EXERCISE OBJECTIVE
Go over the data below line by line, and state how many lines contain the string "size". Give the number only.

(DATA TO PROCESS begins)

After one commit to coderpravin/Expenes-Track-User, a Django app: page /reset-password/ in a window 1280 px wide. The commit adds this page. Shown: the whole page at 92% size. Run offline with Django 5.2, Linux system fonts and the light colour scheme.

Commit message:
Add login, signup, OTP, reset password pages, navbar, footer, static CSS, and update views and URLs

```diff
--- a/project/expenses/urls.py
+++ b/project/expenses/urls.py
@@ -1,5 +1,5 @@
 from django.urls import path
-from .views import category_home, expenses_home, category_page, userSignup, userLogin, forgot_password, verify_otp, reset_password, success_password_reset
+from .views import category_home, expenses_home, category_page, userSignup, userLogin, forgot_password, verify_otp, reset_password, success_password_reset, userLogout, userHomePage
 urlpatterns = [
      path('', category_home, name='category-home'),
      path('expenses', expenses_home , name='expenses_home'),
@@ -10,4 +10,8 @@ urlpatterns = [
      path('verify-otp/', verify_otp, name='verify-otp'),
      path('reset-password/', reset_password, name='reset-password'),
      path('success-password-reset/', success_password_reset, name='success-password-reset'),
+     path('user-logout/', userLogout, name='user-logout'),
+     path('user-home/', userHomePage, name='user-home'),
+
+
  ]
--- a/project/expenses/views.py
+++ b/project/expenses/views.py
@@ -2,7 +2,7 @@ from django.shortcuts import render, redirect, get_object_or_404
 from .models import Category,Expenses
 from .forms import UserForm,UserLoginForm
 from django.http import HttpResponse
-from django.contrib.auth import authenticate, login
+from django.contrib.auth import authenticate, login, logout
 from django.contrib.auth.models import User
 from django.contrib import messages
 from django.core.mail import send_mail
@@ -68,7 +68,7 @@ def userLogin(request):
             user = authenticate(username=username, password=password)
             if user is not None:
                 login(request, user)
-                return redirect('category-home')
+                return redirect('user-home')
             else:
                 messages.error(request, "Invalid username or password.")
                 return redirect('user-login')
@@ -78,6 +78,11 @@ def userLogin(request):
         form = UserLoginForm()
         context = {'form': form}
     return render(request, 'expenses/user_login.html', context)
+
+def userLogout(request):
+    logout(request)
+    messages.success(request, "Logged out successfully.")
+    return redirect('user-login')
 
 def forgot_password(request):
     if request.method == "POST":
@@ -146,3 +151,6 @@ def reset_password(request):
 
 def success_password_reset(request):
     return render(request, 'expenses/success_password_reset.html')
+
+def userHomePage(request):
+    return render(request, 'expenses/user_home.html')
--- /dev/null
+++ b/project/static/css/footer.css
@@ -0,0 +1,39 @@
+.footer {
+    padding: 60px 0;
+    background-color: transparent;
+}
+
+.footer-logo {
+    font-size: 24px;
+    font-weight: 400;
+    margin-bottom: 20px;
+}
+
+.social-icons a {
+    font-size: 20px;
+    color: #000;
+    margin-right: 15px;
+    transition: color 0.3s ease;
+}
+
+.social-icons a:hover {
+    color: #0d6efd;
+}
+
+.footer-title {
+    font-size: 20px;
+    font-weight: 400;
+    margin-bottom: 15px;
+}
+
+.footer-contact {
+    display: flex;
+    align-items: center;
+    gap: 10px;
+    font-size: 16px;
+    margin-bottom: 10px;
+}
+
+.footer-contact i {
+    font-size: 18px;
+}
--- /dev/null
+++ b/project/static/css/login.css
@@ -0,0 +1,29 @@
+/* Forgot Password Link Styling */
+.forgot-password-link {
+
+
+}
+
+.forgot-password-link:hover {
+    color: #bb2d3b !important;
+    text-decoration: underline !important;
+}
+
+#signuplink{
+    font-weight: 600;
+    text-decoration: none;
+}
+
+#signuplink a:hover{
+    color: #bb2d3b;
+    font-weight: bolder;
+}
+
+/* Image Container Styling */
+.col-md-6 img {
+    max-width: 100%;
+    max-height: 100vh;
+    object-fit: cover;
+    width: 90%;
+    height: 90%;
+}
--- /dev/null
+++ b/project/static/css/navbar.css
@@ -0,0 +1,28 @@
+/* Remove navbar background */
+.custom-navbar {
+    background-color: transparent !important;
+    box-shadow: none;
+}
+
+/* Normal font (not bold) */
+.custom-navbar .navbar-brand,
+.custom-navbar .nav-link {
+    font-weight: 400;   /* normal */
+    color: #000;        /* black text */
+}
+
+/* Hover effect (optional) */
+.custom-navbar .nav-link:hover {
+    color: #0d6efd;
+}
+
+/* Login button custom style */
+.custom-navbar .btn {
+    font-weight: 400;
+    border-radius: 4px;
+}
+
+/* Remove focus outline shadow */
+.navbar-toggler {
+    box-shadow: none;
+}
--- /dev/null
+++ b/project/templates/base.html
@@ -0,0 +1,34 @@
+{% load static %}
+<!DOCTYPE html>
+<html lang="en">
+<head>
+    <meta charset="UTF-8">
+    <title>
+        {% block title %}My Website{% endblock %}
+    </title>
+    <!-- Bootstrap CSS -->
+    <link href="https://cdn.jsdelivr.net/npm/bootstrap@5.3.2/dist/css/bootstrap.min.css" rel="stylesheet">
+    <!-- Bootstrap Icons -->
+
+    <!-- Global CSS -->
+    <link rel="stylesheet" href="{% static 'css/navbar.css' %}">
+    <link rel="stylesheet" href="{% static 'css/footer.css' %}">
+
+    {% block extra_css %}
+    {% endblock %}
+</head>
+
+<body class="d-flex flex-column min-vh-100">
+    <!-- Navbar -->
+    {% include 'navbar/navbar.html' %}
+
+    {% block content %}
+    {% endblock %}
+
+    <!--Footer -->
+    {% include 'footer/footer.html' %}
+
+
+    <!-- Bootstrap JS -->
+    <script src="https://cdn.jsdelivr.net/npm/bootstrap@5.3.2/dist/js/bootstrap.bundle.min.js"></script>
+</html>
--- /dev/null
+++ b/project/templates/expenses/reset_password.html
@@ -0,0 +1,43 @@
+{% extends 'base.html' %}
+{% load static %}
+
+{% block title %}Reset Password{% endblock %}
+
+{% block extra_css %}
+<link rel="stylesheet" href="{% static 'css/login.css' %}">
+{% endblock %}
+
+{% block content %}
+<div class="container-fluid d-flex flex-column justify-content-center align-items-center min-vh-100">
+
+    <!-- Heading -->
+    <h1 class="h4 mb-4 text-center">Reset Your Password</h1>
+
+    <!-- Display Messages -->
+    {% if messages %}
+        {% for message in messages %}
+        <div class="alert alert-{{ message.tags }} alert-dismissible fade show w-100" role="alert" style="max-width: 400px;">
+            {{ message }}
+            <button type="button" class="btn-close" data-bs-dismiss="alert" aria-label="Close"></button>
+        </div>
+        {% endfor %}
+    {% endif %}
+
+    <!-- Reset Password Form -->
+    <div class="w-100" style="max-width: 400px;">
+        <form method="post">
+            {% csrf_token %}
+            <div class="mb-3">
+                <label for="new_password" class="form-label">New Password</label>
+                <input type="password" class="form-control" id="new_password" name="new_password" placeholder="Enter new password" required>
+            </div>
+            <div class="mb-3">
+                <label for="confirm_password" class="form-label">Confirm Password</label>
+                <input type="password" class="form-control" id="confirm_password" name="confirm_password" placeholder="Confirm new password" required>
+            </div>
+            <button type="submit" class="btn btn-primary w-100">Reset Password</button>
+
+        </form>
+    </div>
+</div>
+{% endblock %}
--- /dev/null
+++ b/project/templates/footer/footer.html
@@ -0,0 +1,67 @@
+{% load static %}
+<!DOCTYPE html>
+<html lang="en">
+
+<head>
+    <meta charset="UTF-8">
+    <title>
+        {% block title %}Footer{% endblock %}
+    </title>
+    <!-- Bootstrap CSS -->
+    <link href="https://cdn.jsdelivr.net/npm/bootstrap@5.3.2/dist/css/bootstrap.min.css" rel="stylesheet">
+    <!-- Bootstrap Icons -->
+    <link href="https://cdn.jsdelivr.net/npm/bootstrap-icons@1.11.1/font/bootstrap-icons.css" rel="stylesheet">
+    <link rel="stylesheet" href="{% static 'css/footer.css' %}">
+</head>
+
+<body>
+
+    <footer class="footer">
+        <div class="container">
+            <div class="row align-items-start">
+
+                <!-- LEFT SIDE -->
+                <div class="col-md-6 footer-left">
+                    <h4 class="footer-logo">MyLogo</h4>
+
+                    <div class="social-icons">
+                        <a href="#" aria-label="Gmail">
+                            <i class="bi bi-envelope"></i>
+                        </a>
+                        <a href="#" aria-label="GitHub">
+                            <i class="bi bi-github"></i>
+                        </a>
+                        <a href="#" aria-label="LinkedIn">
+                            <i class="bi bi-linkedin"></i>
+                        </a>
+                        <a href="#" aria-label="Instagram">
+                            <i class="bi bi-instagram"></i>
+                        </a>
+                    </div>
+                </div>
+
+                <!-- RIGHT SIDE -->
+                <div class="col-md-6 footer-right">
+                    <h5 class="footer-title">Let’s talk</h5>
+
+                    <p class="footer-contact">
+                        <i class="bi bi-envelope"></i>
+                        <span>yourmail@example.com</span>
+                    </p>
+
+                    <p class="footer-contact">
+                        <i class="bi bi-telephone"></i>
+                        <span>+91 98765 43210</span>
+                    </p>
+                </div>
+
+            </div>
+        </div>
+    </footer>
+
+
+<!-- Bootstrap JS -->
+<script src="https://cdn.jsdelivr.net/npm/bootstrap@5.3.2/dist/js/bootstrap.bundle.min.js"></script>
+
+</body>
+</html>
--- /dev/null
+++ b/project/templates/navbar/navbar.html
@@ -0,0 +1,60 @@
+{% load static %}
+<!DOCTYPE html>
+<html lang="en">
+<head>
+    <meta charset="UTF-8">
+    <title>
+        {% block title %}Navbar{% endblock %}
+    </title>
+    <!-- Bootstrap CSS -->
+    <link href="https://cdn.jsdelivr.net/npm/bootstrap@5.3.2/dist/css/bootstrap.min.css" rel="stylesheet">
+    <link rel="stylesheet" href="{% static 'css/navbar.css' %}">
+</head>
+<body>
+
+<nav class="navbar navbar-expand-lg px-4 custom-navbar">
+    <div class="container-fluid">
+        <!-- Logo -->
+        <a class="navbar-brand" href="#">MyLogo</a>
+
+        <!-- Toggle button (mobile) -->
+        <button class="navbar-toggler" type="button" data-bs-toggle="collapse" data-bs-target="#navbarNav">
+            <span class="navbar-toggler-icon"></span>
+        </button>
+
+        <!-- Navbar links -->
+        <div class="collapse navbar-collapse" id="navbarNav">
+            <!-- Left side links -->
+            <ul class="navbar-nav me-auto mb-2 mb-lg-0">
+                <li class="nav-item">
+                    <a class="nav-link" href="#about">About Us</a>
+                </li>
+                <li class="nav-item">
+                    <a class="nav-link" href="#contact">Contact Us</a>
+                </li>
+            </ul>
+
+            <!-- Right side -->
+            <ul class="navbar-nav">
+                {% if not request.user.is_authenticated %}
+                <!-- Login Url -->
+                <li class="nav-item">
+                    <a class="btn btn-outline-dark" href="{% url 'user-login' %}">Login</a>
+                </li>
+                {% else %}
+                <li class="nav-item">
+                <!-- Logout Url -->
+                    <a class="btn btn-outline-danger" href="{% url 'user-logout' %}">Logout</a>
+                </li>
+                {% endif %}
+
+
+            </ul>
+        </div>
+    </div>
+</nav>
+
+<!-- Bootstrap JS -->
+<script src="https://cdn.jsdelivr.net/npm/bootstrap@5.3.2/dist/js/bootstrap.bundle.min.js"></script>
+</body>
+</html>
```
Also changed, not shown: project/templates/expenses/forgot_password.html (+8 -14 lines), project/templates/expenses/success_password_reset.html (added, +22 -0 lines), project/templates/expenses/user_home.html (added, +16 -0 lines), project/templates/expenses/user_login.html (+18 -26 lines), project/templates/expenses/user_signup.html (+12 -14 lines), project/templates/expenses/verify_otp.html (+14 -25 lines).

(DATA TO PROCESS ends)

ANSWER BOX
6